Heart of Football

Should You Ever Go Back To The Future?

Show me a tribe of supporters calling for the manager’s head and I’ll show you the same tribe wishing they could turn the clock back and reappoint the coach they hounded out. Although, they’ll swear blind that they never slagged them off in the first place and it was all the other so-called fans.

But whether or not the manager’s position became untenable through poor results and/or performances or their sacking was so ludicrous and irrational that even [insert sadistic dictator here] would look a little sheepish, is it ever a good idea to go back to the future?

One could be respected and admired, in normal circumstances, should they hold their hands up and admit they were wrong and try to rectify their mistake by reinstating a former employee.

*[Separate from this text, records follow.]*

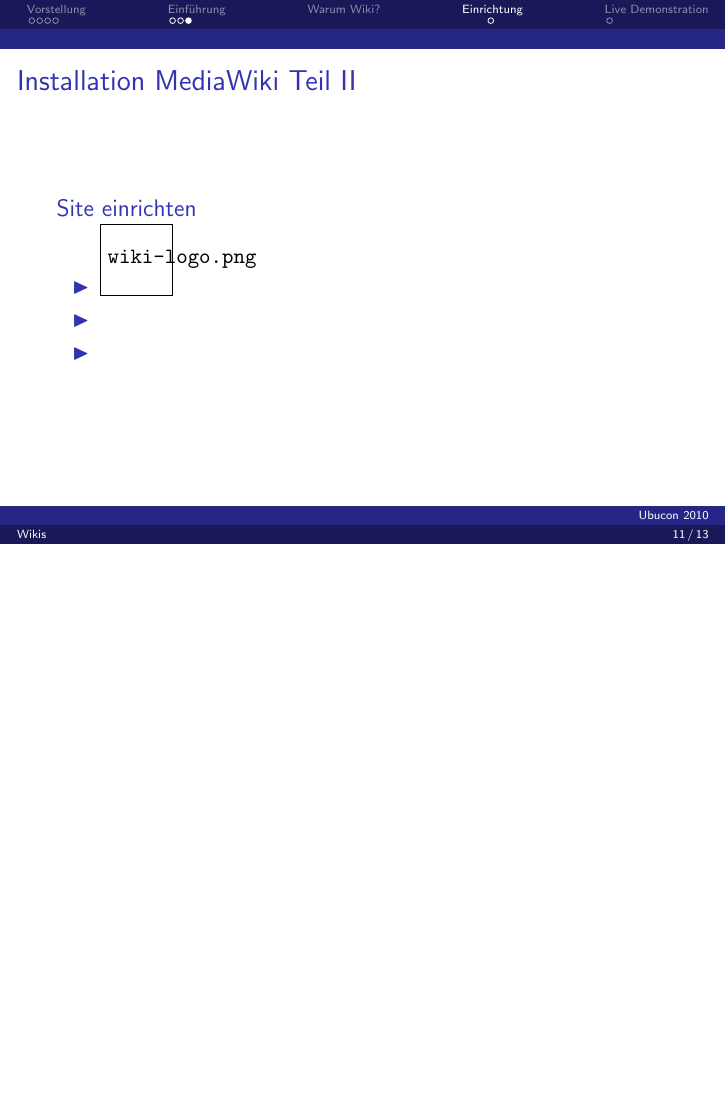
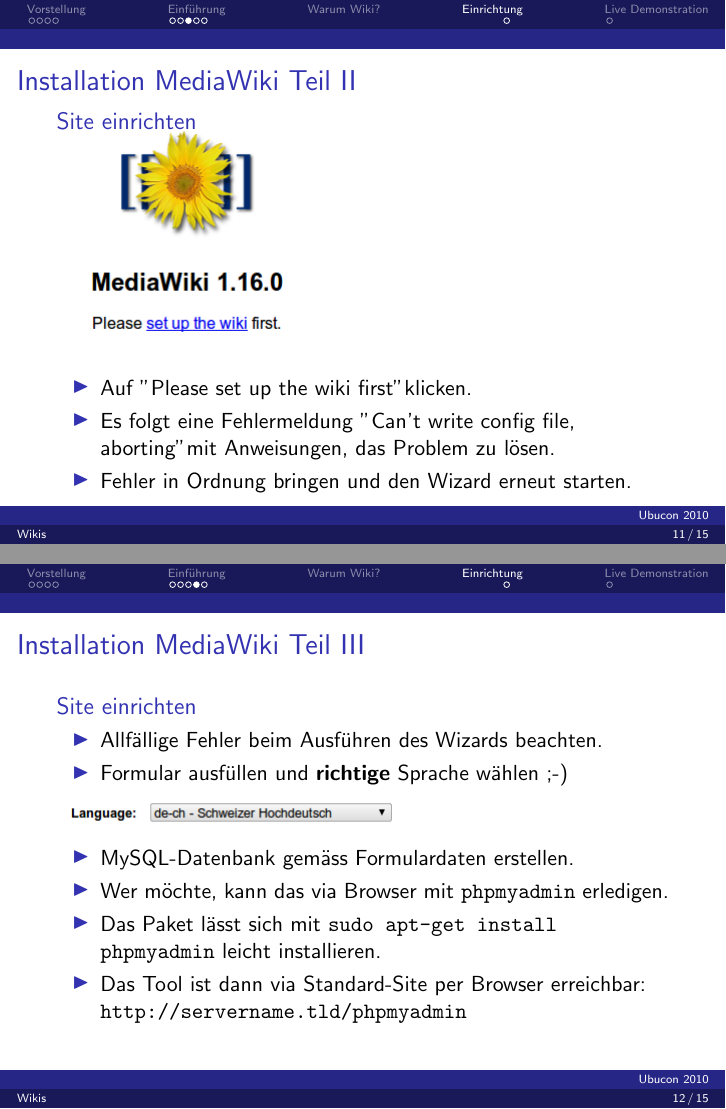
Before and after one commit to deimhart/deimhart, LaTeX slides (ubcde10/wikis.tex, which reads ubcde10/einrichtung-mediawiki.tex): page 25 of 28 before the commit and pages 24 and 28 of 33 after it, the two joined at a grey line, the shorter picture padded with empty space. Compiled offline with pdfLaTeX.

Commit message:
Neue Version

```diff
--- a/ubcde10/einrichtung-mediawiki.tex
+++ b/ubcde10/einrichtung-mediawiki.tex
@@ -39,12 +39,44 @@
 \frame{\frametitle{Installation MediaWiki Teil II}
 
 \begin{block}{Site einrichten}
+        \includegraphics[scale=0.5]{wiki-logo.png}
 \begin{itemize}
-        \item \includegraphics[scale=0.5]{wiki-logo.png} \pause
-        \item \pause
-        \item \pause
+        \item Auf "Please set up the wiki first" klicken.\pause
+        \item Es folgt eine Fehlermeldung "Can't write config file, aborting" mit Anweisungen, das Problem zu lösen.\pause
+        \item Fehler in Ordnung bringen und den Wizard erneut starten.
 
 \end{itemize}
 \end{block}
 
 }
+
+\frame{\frametitle{Installation MediaWiki Teil III}
+
+\begin{block}{Site einrichten}
+\begin{itemize}
+        \item Allfällige Fehler beim Ausführen des Wizards beachten.\pause
+        \item Formular ausfüllen und \textbf{richtige} Sprache wählen ;-)
+        \end{itemize}
+		\includegraphics[scale=0.5]{ch-de.png}
+\begin{itemize}
+        \item MySQL-Datenbank gemäss Formulardaten erstellen.\pause
+        \item Wer möchte, kann das via Browser mit \texttt{phpmyadmin} erledigen.\pause
+        \item Das Paket lässt sich mit \texttt{sudo apt-get install phpmyadmin} leicht installieren.
+        \item Das Tool ist dann via Standard-Site per Browser erreichbar: \texttt{http://servername.tld/phpmyadmin}
+\end{itemize}
+\end{block}
+
+}
+
+\frame{\frametitle{Installation MediaWiki Teil IV}
+
+\begin{block}{Site einrichten}
+\begin{itemize}
+        \item Das Wiki aufrufen\pause
+        \item Fehler \texttt{To complete the installation, move config/LocalSettings.php to the parent directory.} beheben.
+        \item Die Konfigurationsdatei \texttt{LocalSettings.php} muss in den Wurzelordner der Website verschoben werden.
+        \item Damit läuft das Wiki. Bravo!
+\end{itemize}
+\end{block}
+
+}
```
Also changed, not shown: ubcde10/ch-de.png (added), ubcde10/wiki-logo.png (added), ubcde10/wikis.pdf, 1 other file.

But as we all know, football can rarely if ever be associated with normal circumstances.

There are, of course, a litany of reasons why someone may decide to return to their former employers – the desire to match or better your previous achievements; to write your own ending, as it were; to stick it to the man and prove they were wrong to dismiss you; it turned out the grass wasn’t greener after all; or simply that you long to return to your comfort one, where you feel you belong.

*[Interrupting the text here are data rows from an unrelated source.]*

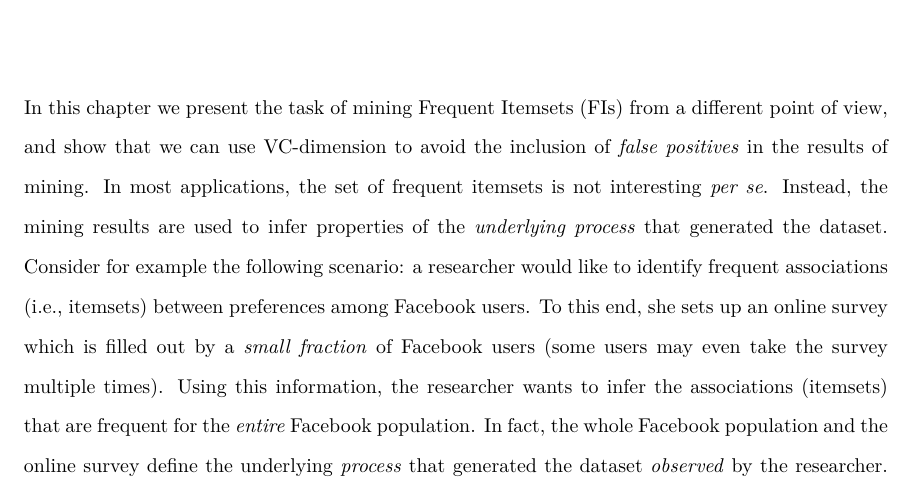
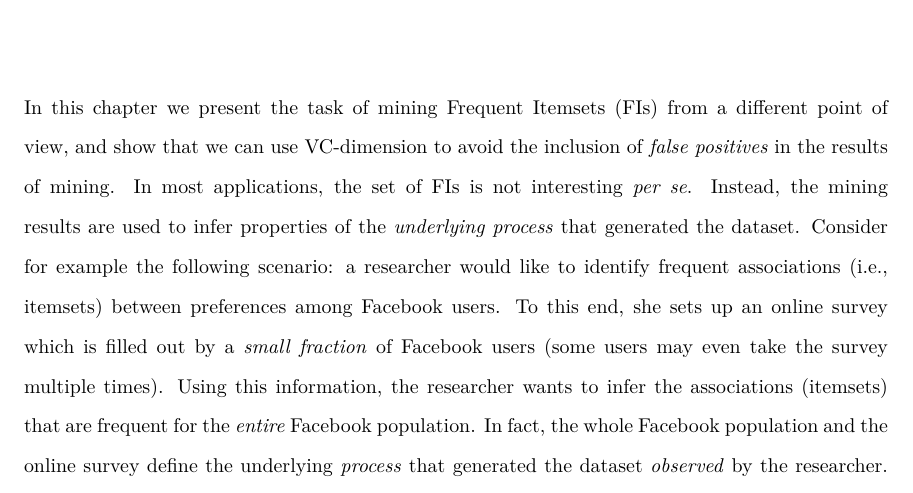
Before and after one commit to ZhizhongIsaacChen/dissertation, a LaTeX thesis (dissertation.tex, which reads realfis/intro.tex): part of page 83 of 183, cut so that both start at the same text. Compiled offline with pdfLaTeX.

Commit message:
Small editing.

```diff
--- a/realfis/intro.tex
+++ b/realfis/intro.tex
@@ -11,7 +11,7 @@
 In this chapter we present the task of mining Frequent Itemsets (FIs) from a
 different point of view, and show that we can use VC-dimension to avoid the
 inclusion of \emph{false positives} in the results of mining. In most
-applications, the set of frequent itemsets is not interesting \emph{per
+applications, the set of FIs is not interesting \emph{per
 se}. %
 %one is not interested in mining a dataset to extract the
 %frequent itemsets \emph{per se}.
```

Conversely, there are many reasons why one might never wish to darken the doorstep of a former club ever again – the severing of ties the first time around was brutal enough, not to be repeated; the personnel and vision of the club has changed, and it is no longer an attractive proposition; the potential backlash of the fanbase; or simply…bugger ‘em!

It seems every time a manager loses their job, the rumour mill starts up and throws out repetitive suggestions linking the same managers with every vacant post going. Zinedine Zidane is going here and there, Rafa Benitez is available again, anyone for Neil Warnock? Anybody? No?

A couple of recent examples of potential returns:

Frank Lampard – Chelsea
The prodigal son returned in 2019 to manage the club for which he made over 400 appearances in his playing days. He managed a season and a half for The Blues which saw a bit of a rollercoaster of form in the first season but ultimately ended with Champions League qualification and an FA Cup final appearance. His second season spiralled into self-destruction, however, and he was replaced by Thomas Tuchel. Now, it seems, after the questionable departure of Tuchel and the tumultuous tenure of Graham Potter, that Frankie-Baby is back with more than a whiff of “give it Giggsy ‘til the end of the season”.

Mauricio Pochettino – Tottenham Hotspur
The Argentinian ace gave Spurs arguably their most successful period in recent memory. They still didn’t win anything, come on its Spurs! But from 2014-2019, off the back of an impression year in charge of Southampton, Poch treated Tottenham fans to a League Cup final, the emergence of academy starlet Harry Kane into the first team, Champions League qualification and subsequently a Champions League final appearance and a second-place finish in the Premier League for the first time ever. Not to mention a period of dominance over their fierce rivals Arsenal. Since he was sacked a mere five months after effectively being the second-best team in Europe that season, his return has been craved by many a fan. It’s just not the same under Jose Mourinho or Antonio Conte, I guess…

Now let’s look at some actual returns, the results are…varied:

Jose Mourinho – Chelsea
Probably the most obvious. Ah, remember The Special One? Back in 2004, José Mourinho was the next big thing. Unless you asked him, he was the current and indeed only big thing; the best thing since sliced bread; God’s gift to football management. To be fair, it was hard to argue against him. Coinciding with the kickstart of the Abramovic Era, Mourinho bought Chelsea some absolute superstar players and b(r)ought two Premier League titles, an FA Cup and three League Cups. He returned to the club in 2013, finished runner up in the UEFA Super Cup and added another Premier League the following season. Not an abject failure by any stretch but the magic sparkle was no longer there, and he left by mutual consent the next season.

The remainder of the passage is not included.